If you’re part of that category, here are 4 major problems you must consider before buying a Cub Cadet z-turn:
1. The Aggravating Noise
The low-end residential Cub Cadets scream like banshees when the mower is in use. The neighbors will suddenly be alerted of your misfortune– and theirs. You know how some lawn tenders mount their z-turns without ear protection gear? Yeah, you can’t do that on a Cub Cadet– at least if you love your ears.
2. Logic Over Functionality
There’s something uncanny about how the seats, on majorly the residential models, plummet limp when you pull them over to access the batteries. I would suggest or expect to see support to suspend the seats from falling on top of the footplate, but there is no such thing. It might seem like a minor problem, but can be quite troubling for older folks to manage.
The same issue plagues the wash ports on the deck; they allow an inlet of water for washing out dry clippings but do not contain the proper suction to match the AeroForce deck types. A lot of reasoning and crouching will end up being used to properly clean the deck.
Besides, frequent water use on your blade and pulley area isn’t advisable as it provides a crevice for rust to creep in, better to use the good old dry-scraping method as much as you can.
3. Minor Seating Issues
I’m certainly not impressed by the seating of Cub Cadet residential mowers. For a machine with headlights, I would expect it to provide comfort considering I have to sit in it for hours. While I understand that zero-turn mowers are generally no fun to ride, I do expect a decent amount of suspension and comfort, all of which I see the shortage of at the homeowner level grades.
4. Shaky Deck Problems
While the continuous frame allows for more durability, sometimes the decks are mounted loosely, so much so that you couldn’t rest a foot on it. I’ve encountered this problem on the Ultima ZT1. This isn’t a common situation and is not witnessed on every ZTR the company assembles and distributes. However, it’s mostly seen in the lower-end models whereas such a problem should not exist.
Frequently Asked Questions About Cub Cadet Zero-Turn Mowers
- How many Cub Cadet zero-turn models are there?
There are over 65 models; some models are currently not in production and the company has maintained constant reinvention since the late 90s.
- How much maintenance do Cub Cadet zero-turns need?
In as much as the possibility of purchasing a faulty machine exists, the level of supervision is average. Aside from the basic maintenance a zero-turn mower requires, I find that Cub Cadets are pretty independent machines with a fairly rigid build and futuristic design.
- How long do Cub Cadet zero-turn mowers last?
This would depend on the models; entry-level prototypes will last a maximum of 8 years, high-ends will last 13 years, and the commercial grade models 15 years max– all under the appropriate conditions and maintenance.
- Where are Cub Cadet zero-turn mowers manufactured?
Cub Cadet ZTRs are manufactured in America; Ohio, Mississippi, and Tennessee.
- Are there other alternatives similar to Cub Cadet ZTRs?
I find the Toro zero-turn mowers to be comparable to Cub Cadets; they are priced and offer user-friendly attributes similarly.

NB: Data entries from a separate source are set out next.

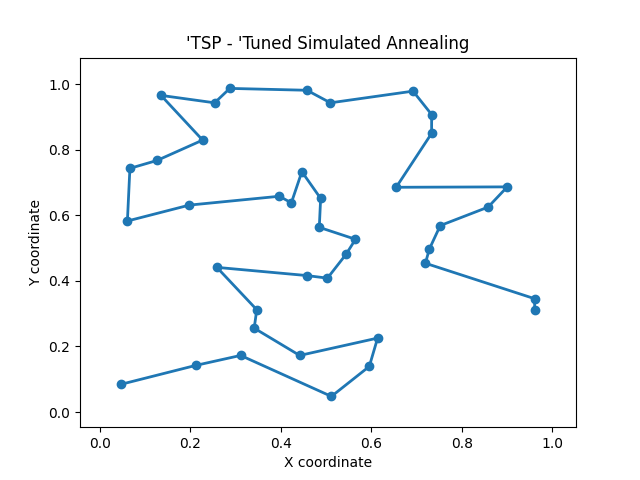
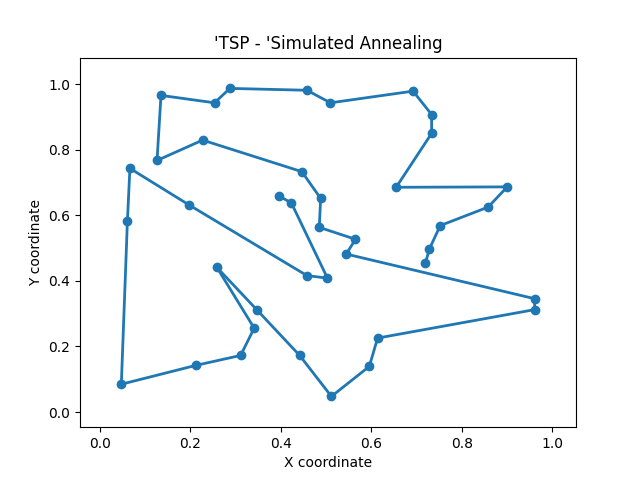
testing out performance

diff --git a/tsp.py b/tsp.py
@@ -3,6 +3,7 @@ import matplotlib.collections as mc
 import matplotlib.pylab as pl
 import numpy as np
 
+
 pythagorean = lambda a, b: math.sqrt(a**2 + b**2)
 
 def genlines(cities, itinerary):
@@ -226,17 +227,47 @@ def perturb_sa3(cities, itinerary, time, maxitin):
 
     return itinerarytoreturn.copy()
 
-if __name__ == "__main__":
+
+def siman(itinerary, cities):
+    """ """
+    global mindisance
+    global minitinerary
+    global minidx
+    
+    newitinerary = itinerary.copy()
+    mindistance = howfar(genlines(cities, itinerary))
+    minitinerary = itinerary
+    minidx = 0
+    
+    maxitin = len(itinerary) * 50_000
+    for t in range(0, maxitin):
+        newitinerary = perturb_sa3(cities, newitinerary, t, maxitin)
+    
+    return newitinerary.copy()
+    
+    
+def init_func():
+    """ """
+    global N
+    global random_seed
+    global time
+    global mindistance
+    global x, y
+    global cities
+    
     N = 40
     random_seed = 1729
     time = 500_000_000
-    maxitin = 2
-    minidx = 0
-    minitinerary = 0
-    #mindistance = float('inf')
+    mindistance = float('inf')
     
     #Genetare hipotetical cities
-    x, y, cities = generate_cities(random_seed, N)
+    x, y, cities = generate_cities(random_seed, N)        
+
+
+if __name__ == "__main__":
+
+    #Initialize all variables
+    init_func()
 
     #Itinerary secuentially generated 
     itinerary = list(range(0, N))
@@ -250,7 +281,7 @@ if __name__ == "__main__":
     itinerary = list(range(0, N))
     np.random.seed(random_seed)
     itinerary_ps = itinerary.copy()
-    for n in range(0, len(itinerary)*1000):
+    for n in range(0, len(itinerary)*50_000):
         itinerary_ps = perturb(cities, itinerary_ps)
     display_results(cities, itinerary_ps, N, 'Perturb search', 'figure4')    
 
@@ -258,7 +289,7 @@ if __name__ == "__main__":
     itinerary = list(range(0, N))
     np.random.seed(random_seed)
     itinerary_ps = itinerary.copy()
-    for n in range(0, len(itinerary)*1000):
+    for n in range(0, len(itinerary)*50_000):
         itinerary_ps = perturb_sa1(cities, itinerary_ps, time)
     display_results(cities, itinerary_ps, N, 'Simulated Annealing', 'figure5')    
 
@@ -266,15 +297,20 @@ if __name__ == "__main__":
     itinerary = list(range(0, N))
     np.random.seed(random_seed)
     itinerary_ps = itinerary.copy()
-    for n in range(0, len(itinerary)*1000):
+    for n in range(0, len(itinerary)*50_000):
         itinerary_ps = perturb_sa2(cities, itinerary_ps, time)
-    display_results(cities, itinerary_ps, N, 'Tuned Simulated Annealing', 'figure5')
+    display_results(cities, itinerary_ps, N, 'Tuned Simulated Annealing', 'figure6')
 
     #Itinerary generated by simulated annealing improved
-    itinerary = list(range(0, N))
     np.random.seed(random_seed)
-    itinerary_ps = itinerary.copy()
-    for n in range(0, len(itinerary)*1000):
-        itinerary_ps = perturb_sa3(cities, itinerary_ps, time, maxitin)
-    display_results(cities, itinerary_ps, N, 'Simulated Annealing allowing reset', 'figure6')  
+    itinerary = list(range(N))
+    nnitin = donn(cities, N)
+    nnresult = howfar(genlines(cities, nnitin))
+    simanitinerary = siman(itinerary, cities)
+    simanresult = howfar(genlines(cities, simanitinerary))    
+    print(f"Traveling Salesman Itinerary: {simanresult:.2f} km")
+    plotitinerary(cities, simanitinerary, 'Traveling Salesman Itinerary - Simulated Annealing', 'figure7')
+    print(f"{nnresult:.2}")
+    print(f"{simanresult/nnresult:.2}%")
+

Otherwise, you can go for Ariens ZTR if you are looking for comfort, effective maneuverability, speed, and an aesthetically pleasing lawn.